[Difference listings]
================
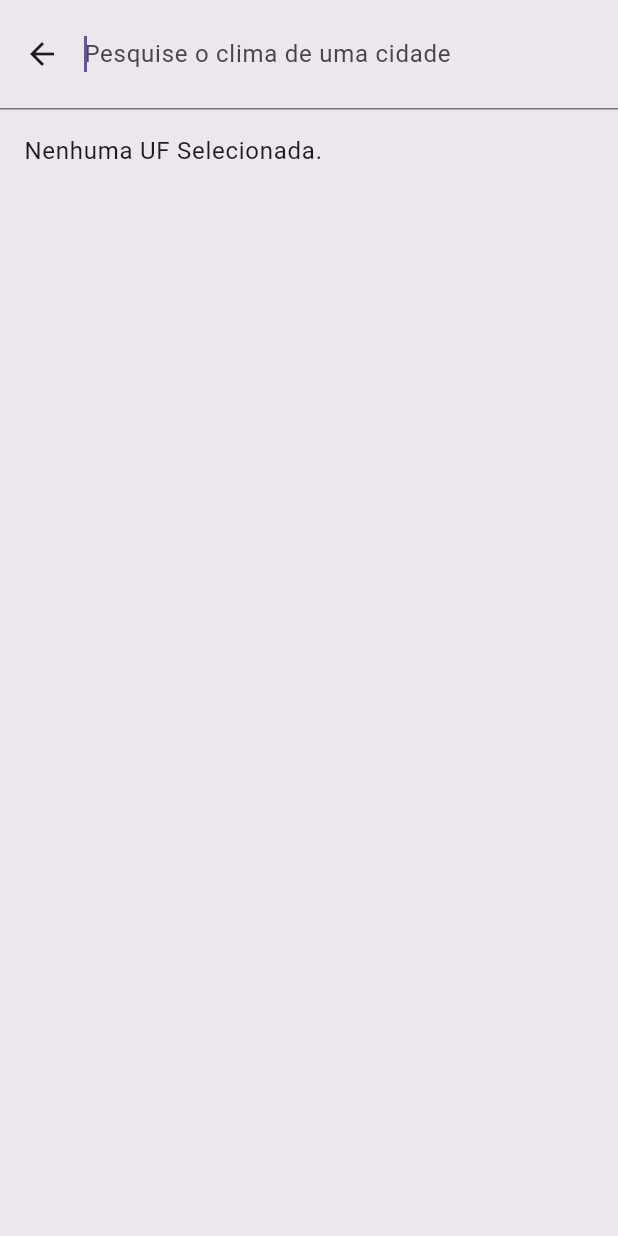
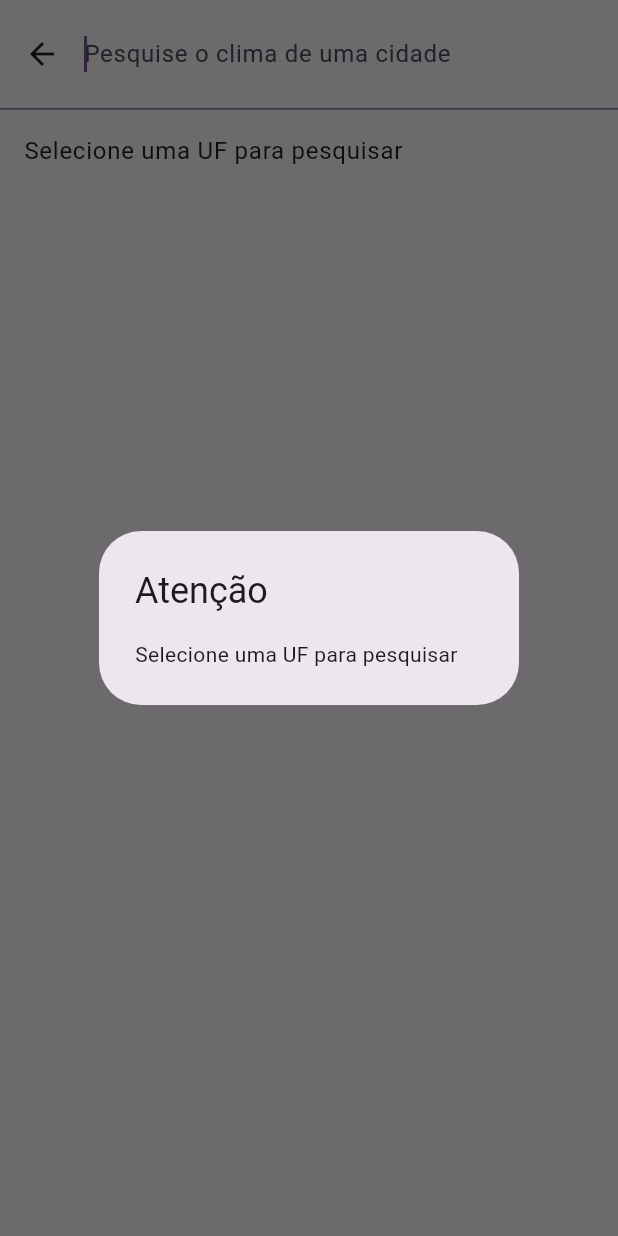
Before and after one commit to RaiFM/weather_station, a Flutter app: the SearchSavesPage screen opened directly, after a tap on "Pesquise o clima de uma cidade", on a phone screen of 412 x 824 dp. Run offline on Flutter 3.47's test engine with Material 3 defaults, Android fonts, the phone set to English and light mode, and no system bars; our stand-ins replace cloud_firestore, firebase_core, geolocator, google_fonts; accounts and stored records are empty; Roboto replaces fonts that are missing (Roboto Flex).

Commit message:
corrindo tela de favoritos

```diff
--- a/lib/ui/pages/search_saves_page.dart
+++ b/lib/ui/pages/search_saves_page.dart
@@ -3,6 +3,7 @@ import 'package:google_fonts/google_fonts.dart';
 import 'package:weather_station/domain/usecase/excluir_cidade_uc.dart';
 import 'package:weather_station/domain/usecase/listar_locais_salvos_uc.dart';
 import 'package:weather_station/domain/usecase/listar_nome_cidades_uc.dart';
+import 'package:weather_station/ui/pages/weather_home_page.dart';
 
 class SearchSavesPage extends StatefulWidget {
   const SearchSavesPage({super.key});
@@ -73,6 +74,21 @@ class _SearchSavesPageState extends State<SearchSavesPage> {
                               barPadding: const WidgetStatePropertyAll(
                                   EdgeInsetsDirectional.all(8)),
                               barHintText: "Pesquise o clima de uma cidade",
+                              onTap:() {
+                                if (_ufString == "UF"){
+                                  showDialog(
+                                      context: context,
+                                      builder: (BuildContext context) {
+                                        return const AlertDialog(
+                                          title: Text("Atenção"),
+                                          content: Text(
+                                              "Selecione uma UF para pesquisar"),
+                                        );
+                                      });
+                                }
+                              },
+
+
                               suggestionsBuilder: (BuildContext context,
                                   SearchController searchController) async {
                                 final String input =
@@ -97,7 +113,7 @@ class _SearchSavesPageState extends State<SearchSavesPage> {
                                   return [
                                     const ListTile(
                                         autofocus: true,
-                                        title: Text("Nenhuma UF Selecionada."))
+                                        title: Text("Selecione uma UF para pesquisar"),),
                                   ];
                                 }
 
@@ -108,12 +124,22 @@ class _SearchSavesPageState extends State<SearchSavesPage> {
                                   return ListTile(
                                     title: Text(cidade),
                                     onTap: () {
+
                                       searchController.closeView(cidade);
                                       searchController.clear();
+                                      Navigator.push(
+                                        context,
+                                        MaterialPageRoute(
+                                            builder: (context) =>
+                                                WeatherHomePage(
+                                                    cidade: cidade,),),
+                                      );
                                     },
                                   );
                                 });
-                              }),
+                              },
+
+                              ),
                           const Divider(),
                           Flexible(
                             child: FutureBuilder(
@@ -137,10 +163,13 @@ class _SearchSavesPageState extends State<SearchSavesPage> {
                                   if (listaSalvos!.isEmpty) {
                                     return const Center(
                                         child:
-                                            Text("Nenhuma cidade retornou..."));
+                                            Text("Nenhuma cidade salva...", style: TextStyle(
+                                              color: Colors.white
+                                            ),));
                                   }
                                   return ListView.builder(
                                       itemCount: listaSalvos.length,
+
                                       shrinkWrap: true,
                                       itemBuilder: (context, index) {
                                         var listTile = ListTile(
@@ -160,7 +189,11 @@ class _SearchSavesPageState extends State<SearchSavesPage> {
                                                             listaSalvos[index]!
                                                                 .nome);
                                                         Navigator.pop(
-                                                            context); // Fecha o dialog depois de excluir
+                                                            context);
+                                                             // Fecha o dialog depois de excluir
+                                                             setState(() {
+                                                               listaSalvos.removeAt(index);
+                                                             });
                                                       },
                                                       child:
                                                           const Text("Excluir"),
```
================
* _TO DO_:
Filter the data above by the word "Fecha" and copy every line that matches.

* _ANSWER SPACE_:
-                                                            context); // Fecha o dialog depois de excluir
+                                                             // Fecha o dialog depois de excluir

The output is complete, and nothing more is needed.